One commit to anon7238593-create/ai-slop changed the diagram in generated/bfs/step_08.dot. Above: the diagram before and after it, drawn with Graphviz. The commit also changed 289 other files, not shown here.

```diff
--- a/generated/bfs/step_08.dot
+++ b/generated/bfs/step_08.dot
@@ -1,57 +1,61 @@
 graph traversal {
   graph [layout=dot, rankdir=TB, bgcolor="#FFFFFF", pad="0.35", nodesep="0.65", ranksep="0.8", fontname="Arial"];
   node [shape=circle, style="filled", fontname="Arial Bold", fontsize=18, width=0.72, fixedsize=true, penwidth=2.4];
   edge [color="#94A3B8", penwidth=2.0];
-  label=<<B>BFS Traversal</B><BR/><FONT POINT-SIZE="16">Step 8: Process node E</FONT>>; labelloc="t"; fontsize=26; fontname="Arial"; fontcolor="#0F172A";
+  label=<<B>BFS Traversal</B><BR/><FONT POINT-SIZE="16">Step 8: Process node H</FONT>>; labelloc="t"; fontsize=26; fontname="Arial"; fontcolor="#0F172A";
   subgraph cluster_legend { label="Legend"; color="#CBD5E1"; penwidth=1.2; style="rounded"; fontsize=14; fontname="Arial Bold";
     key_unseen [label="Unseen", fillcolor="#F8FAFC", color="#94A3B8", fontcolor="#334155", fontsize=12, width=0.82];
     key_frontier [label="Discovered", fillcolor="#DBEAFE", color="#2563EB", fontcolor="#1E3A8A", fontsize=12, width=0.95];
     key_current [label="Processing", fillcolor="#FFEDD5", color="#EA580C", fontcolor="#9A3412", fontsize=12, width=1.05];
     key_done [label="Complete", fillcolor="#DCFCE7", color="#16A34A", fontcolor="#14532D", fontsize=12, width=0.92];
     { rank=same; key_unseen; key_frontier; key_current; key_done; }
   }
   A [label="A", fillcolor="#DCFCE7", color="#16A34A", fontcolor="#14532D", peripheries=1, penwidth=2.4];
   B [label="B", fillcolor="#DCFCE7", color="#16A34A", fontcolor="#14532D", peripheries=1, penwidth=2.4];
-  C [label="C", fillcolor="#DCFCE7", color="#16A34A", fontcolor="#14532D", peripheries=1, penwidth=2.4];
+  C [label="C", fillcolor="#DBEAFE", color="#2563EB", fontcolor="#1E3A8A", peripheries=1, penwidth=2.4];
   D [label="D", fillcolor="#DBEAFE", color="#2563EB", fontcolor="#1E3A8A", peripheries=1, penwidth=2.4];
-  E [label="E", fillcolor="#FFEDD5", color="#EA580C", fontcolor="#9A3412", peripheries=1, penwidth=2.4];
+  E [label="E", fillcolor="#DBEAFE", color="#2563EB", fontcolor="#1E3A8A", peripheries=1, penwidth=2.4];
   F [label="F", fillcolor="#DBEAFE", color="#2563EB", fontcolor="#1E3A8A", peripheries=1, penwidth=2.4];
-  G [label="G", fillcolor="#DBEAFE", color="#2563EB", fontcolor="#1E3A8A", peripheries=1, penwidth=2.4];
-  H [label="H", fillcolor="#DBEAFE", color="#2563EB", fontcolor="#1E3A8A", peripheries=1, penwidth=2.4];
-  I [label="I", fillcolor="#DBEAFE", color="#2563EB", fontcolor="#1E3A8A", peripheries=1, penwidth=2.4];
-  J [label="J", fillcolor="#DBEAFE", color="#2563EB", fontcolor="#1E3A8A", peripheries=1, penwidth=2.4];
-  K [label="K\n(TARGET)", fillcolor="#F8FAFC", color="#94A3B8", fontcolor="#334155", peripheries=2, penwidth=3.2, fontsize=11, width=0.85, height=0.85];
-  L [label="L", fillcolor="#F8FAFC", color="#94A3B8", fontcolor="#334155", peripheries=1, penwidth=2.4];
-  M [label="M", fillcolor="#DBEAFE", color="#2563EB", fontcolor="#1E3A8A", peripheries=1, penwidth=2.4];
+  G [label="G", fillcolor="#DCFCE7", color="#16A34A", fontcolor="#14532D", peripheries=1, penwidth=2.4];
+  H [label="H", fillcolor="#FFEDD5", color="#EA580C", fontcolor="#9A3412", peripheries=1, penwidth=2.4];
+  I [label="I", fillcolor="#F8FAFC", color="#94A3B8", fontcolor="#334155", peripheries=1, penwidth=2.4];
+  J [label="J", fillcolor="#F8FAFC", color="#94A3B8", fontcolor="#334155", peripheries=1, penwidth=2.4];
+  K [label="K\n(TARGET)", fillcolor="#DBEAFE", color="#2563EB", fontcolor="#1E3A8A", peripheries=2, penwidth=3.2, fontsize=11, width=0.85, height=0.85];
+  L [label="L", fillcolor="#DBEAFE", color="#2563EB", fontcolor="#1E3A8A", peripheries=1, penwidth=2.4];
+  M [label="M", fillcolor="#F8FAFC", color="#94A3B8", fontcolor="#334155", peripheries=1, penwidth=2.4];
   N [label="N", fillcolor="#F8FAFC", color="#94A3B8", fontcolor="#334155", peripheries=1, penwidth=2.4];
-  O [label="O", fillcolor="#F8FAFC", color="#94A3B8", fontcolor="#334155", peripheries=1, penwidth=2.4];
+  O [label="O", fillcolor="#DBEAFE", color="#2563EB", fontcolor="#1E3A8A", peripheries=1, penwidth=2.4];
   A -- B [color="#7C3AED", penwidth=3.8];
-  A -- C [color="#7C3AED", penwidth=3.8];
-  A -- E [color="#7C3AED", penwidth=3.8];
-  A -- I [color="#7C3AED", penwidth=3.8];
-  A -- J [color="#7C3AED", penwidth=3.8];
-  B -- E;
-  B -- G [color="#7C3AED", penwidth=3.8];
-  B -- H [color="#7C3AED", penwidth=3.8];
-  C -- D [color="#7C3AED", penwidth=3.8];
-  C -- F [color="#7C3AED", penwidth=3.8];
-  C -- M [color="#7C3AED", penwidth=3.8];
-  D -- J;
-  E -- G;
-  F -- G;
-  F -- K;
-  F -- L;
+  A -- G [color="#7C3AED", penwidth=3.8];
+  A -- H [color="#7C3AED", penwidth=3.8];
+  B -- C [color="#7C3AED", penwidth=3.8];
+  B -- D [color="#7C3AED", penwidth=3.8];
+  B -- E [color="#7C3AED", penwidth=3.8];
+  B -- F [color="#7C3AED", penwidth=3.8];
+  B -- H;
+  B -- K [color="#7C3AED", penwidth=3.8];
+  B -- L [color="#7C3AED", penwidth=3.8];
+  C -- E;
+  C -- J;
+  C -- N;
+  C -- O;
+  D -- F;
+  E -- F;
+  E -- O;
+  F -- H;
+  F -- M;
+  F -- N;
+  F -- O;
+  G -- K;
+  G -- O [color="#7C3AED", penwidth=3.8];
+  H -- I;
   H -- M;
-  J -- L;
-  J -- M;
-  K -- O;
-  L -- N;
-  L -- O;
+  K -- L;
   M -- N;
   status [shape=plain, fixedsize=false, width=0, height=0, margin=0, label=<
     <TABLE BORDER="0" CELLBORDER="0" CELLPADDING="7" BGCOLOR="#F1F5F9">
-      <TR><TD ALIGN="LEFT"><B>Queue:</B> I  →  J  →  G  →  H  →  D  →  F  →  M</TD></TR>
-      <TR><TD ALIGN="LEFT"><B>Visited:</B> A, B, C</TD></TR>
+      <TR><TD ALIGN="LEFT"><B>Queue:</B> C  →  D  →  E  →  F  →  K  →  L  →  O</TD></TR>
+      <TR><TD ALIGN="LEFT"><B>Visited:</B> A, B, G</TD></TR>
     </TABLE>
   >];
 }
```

* * *

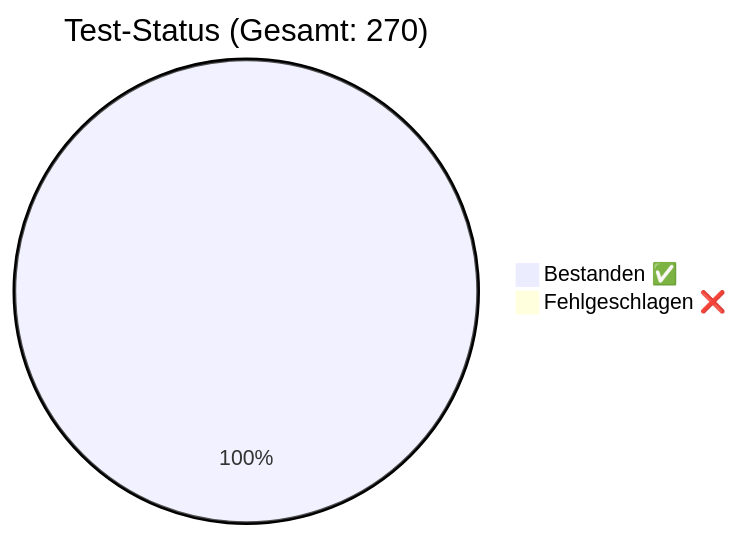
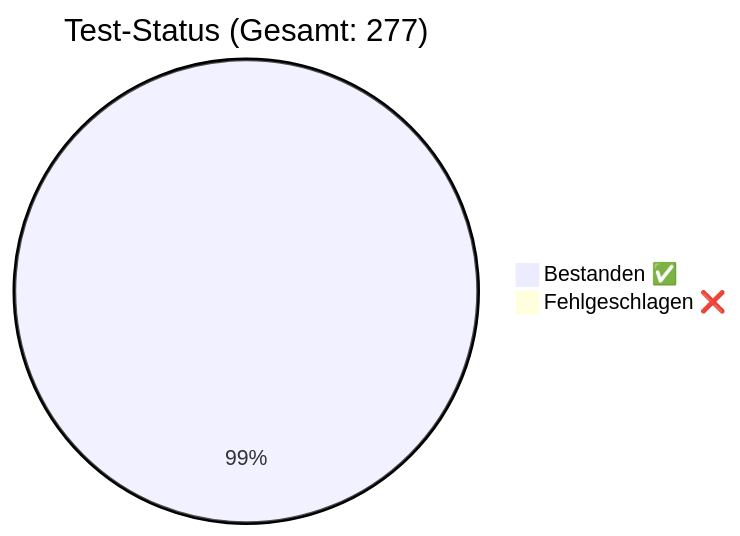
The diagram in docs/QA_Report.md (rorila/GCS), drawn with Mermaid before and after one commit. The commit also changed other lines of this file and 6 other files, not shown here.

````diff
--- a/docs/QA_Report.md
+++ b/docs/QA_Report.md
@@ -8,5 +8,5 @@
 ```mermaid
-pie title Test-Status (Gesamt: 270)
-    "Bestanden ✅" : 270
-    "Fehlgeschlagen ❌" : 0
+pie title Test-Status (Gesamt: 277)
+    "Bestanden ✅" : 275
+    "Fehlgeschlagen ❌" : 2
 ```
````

# What the task asks:
Select all lines in the listing that include the word "fontname".

# Solution to this problem:
   graph [layout=dot, rankdir=TB, bgcolor="#FFFFFF", pad="0.35", nodesep="0.65", ranksep="0.8", fontname="Arial"];
   node [shape=circle, style="filled", fontname="Arial Bold", fontsize=18, width=0.72, fixedsize=true, penwidth=2.4];
-  label=<<B>BFS Traversal</B><BR/><FONT POINT-SIZE="16">Step 8: Process node E</FONT>>; labelloc="t"; fontsize=26; fontname="Arial"; fontcolor="#0F172A";
+  label=<<B>BFS Traversal</B><BR/><FONT POINT-SIZE="16">Step 8: Process node H</FONT>>; labelloc="t"; fontsize=26; fontname="Arial"; fontcolor="#0F172A";
   subgraph cluster_legend { label="Legend"; color="#CBD5E1"; penwidth=1.2; style="rounded"; fontsize=14; fontname="Arial Bold";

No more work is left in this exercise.